━━ STORED DATA ━━
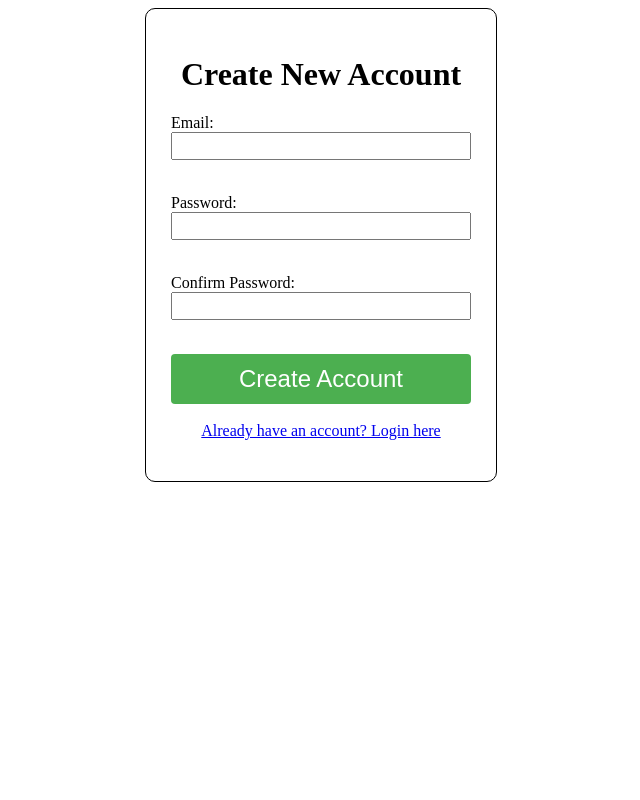
After one commit to PiyumalT/Online_Shop, a PHP site: page /register_2.php in a window 1280 px wide. The commit adds this page. Shown: the whole page, without its empty margins (319-959 px from the left). Run offline with PHP 8.4, Linux system fonts and the light colour scheme.

Commit message:
user register with otp
to do - send otp email & temp table bug fix

```diff
--- /dev/null
+++ b/connect.php
@@ -0,0 +1,14 @@
+<?php
+    $servername = "localhost";
+    $username = "root";
+    $password = "";
+    $dbname = "online_shop";
+
+    // Create connection
+    $connect = new mysqli($servername, $username, $password, $dbname);
+
+    // Check connection
+    if ($connect->connect_error) {
+        die("Connection failed: " . $connect->connect_error."<br>");
+    }
+?>
--- /dev/null
+++ b/register_2.php
@@ -0,0 +1,78 @@
+<html>
+  <head>
+    <link rel="stylesheet" type="text/css" href="style2.css">
+  </head>
+  <body>
+    <?php
+    include "connect.php";
+    //checking email already exist
+    $email_already=false;
+    $error_email="";
+    if(isset($_POST['submit'])){
+      $email=$_POST['email'];
+      $sql_email="select email from users where email='$email'";
+      $result_email = mysqli_query($connect,$sql_email);
+      if (mysqli_num_rows($result_email) > 0) {
+        $error_email="Email Already exisit";
+        $email_already=true;
+        echo $error_email;
+        header("Location:".$_SERVER['PHP_SELF']."?error=".$error_email);
+      }
+      else{
+        //save registration data to temp_user table
+        $password=$_POST['password'];
+        $otp=123;
+        //todo - add update if already email in the temp table
+        $sql_insert="INSERT INTO temp_users (email, password, otp) VALUES ('$email', '$password', '$otp')";
+        $result_reg = mysqli_query($connect, $sql_insert);
+        session_start();
+        //session_id($email);
+        $_SESSION['email'] = $email;
+        }
+        header("Location:otp_get.php");
+      }
+
+    else{
+      if(isset($_REQUEST['error'])){
+        $error_email=$_REQUEST['error'];
+      }
+      else{
+        $error_email="";
+      }
+    //HTML file for register form
+    ?>
+    <div class="form-box">
+      <form action="<?php echo $_SERVER["PHP_SELF"]?>" method="post" onsubmit="return validdata()">
+        <h1 style="text-align: center">Create New Account</h1>
+        <label for="email">Email:</label>
+        <br>
+        <input type="email" id="email" name="email" style="width:100%" required>
+        <br>
+        <p id="emailError"><?php echo $error_email?></p>
+        <br>
+        <label for="password">Password:</label>
+        <br>
+        <input type="password" id="password" name="password" style="width:100%" required>
+        <br>
+        <p id="passwordError"></p>
+        <br>
+        <label for="confirmPassword">Confirm Password:</label>
+        <br>
+        <input type="password" id="confirmPassword" name="confirmPassword" style="width:100%" required>
+        <br>
+        <p id="confirmPasswordError"></p>
+        <br>
+        <input type="submit" style="width:100%" value="Create Account" id="submit" name="submit">
+        <br>
+        <br>
+        <div style="text-align: center">
+            <a href="/login" style="text-align: center;">Already have an account? Login here</a>
+        </div>
+
+      </form>
+    </div>
+    <?php
+    }
+    ?>
+  </body>
+</html>
--- a/style2.css
+++ b/style2.css
@@ -8,7 +8,7 @@
     /*border-style: dashed;
     border-color: red;*/
 }
-button {
+#submit , #Confirm_OTP{
     width: 100%;
     height: 50px;
     color: white;
@@ -21,3 +21,6 @@ button {
 input {
     font-size: larger;
   }
+#emailError , #passwordError , #confirmPasswordError{
+  color: red;
+}
```
Also changed, not shown: online_shop.sql (added, +79 -0 lines), otp_confirm.php (added, +33 -0 lines), otp_get.php (added, +43 -0 lines).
━━━
## WHAT TO DO
Here the job is to print all the entries above exactly, minus the images.

## RESPONSE BOX
After one commit to PiyumalT/Online_Shop, a PHP site: page /register_2.php in a window 1280 px wide. The commit adds this page. Shown: the whole page, without its empty margins (319-959 px from the left). Run offline with PHP 8.4, Linux system fonts and the light colour scheme.

Commit message:
user register with otp
to do - send otp email & temp table bug fix

```diff
--- /dev/null
+++ b/connect.php
@@ -0,0 +1,14 @@
+<?php
+    $servername = "localhost";
+    $username = "root";
+    $password = "";
+    $dbname = "online_shop";
+
+    // Create connection
+    $connect = new mysqli($servername, $username, $password, $dbname);
+
+    // Check connection
+    if ($connect->connect_error) {
+        die("Connection failed: " . $connect->connect_error."<br>");
+    }
+?>
--- /dev/null
+++ b/register_2.php
@@ -0,0 +1,78 @@
+<html>
+  <head>
+    <link rel="stylesheet" type="text/css" href="style2.css">
+  </head>
+  <body>
+    <?php
+    include "connect.php";
+    //checking email already exist
+    $email_already=false;
+    $error_email="";
+    if(isset($_POST['submit'])){
+      $email=$_POST['email'];
+      $sql_email="select email from users where email='$email'";
+      $result_email = mysqli_query($connect,$sql_email);
+      if (mysqli_num_rows($result_email) > 0) {
+        $error_email="Email Already exisit";
+        $email_already=true;
+        echo $error_email;
+        header("Location:".$_SERVER['PHP_SELF']."?error=".$error_email);
+      }
+      else{
+        //save registration data to temp_user table
+        $password=$_POST['password'];
+        $otp=123;
+        //todo - add update if already email in the temp table
+        $sql_insert="INSERT INTO temp_users (email, password, otp) VALUES ('$email', '$password', '$otp')";
+        $result_reg = mysqli_query($connect, $sql_insert);
+        session_start();
+        //session_id($email);
+        $_SESSION['email'] = $email;
+        }
+        header("Location:otp_get.php");
+      }
+
+    else{
+      if(isset($_REQUEST['error'])){
+        $error_email=$_REQUEST['error'];
+      }
+      else{
+        $error_email="";
+      }
+    //HTML file for register form
+    ?>
+    <div class="form-box">
+      <form action="<?php echo $_SERVER["PHP_SELF"]?>" method="post" onsubmit="return validdata()">
+        <h1 style="text-align: center">Create New Account</h1>
+        <label for="email">Email:</label>
+        <br>
+        <input type="email" id="email" name="email" style="width:100%" required>
+        <br>
+        <p id="emailError"><?php echo $error_email?></p>
+        <br>
+        <label for="password">Password:</label>
+        <br>
+        <input type="password" id="password" name="password" style="width:100%" required>
+        <br>
+        <p id="passwordError"></p>
+        <br>
+        <label for="confirmPassword">Confirm Password:</label>
+        <br>
+        <input type="password" id="confirmPassword" name="confirmPassword" style="width:100%" required>
+        <br>
+        <p id="confirmPasswordError"></p>
+        <br>
+        <input type="submit" style="width:100%" value="Create Account" id="submit" name="submit">
+        <br>
+        <br>
+        <div style="text-align: center">
+            <a href="/login" style="text-align: center;">Already have an account? Login here</a>
+        </div>
+
+      </form>
+    </div>
+    <?php
+    }
+    ?>
+  </body>
+</html>
--- a/style2.css
+++ b/style2.css
@@ -8,7 +8,7 @@
     /*border-style: dashed;
     border-color: red;*/
 }
-button {
+#submit , #Confirm_OTP{
     width: 100%;
     height: 50px;
     color: white;
@@ -21,3 +21,6 @@ button {
 input {
     font-size: larger;
   }
+#emailError , #passwordError , #confirmPasswordError{
+  color: red;
+}
```
Also changed, not shown: online_shop.sql (added, +79 -0 lines), otp_confirm.php (added, +33 -0 lines), otp_get.php (added, +43 -0 lines).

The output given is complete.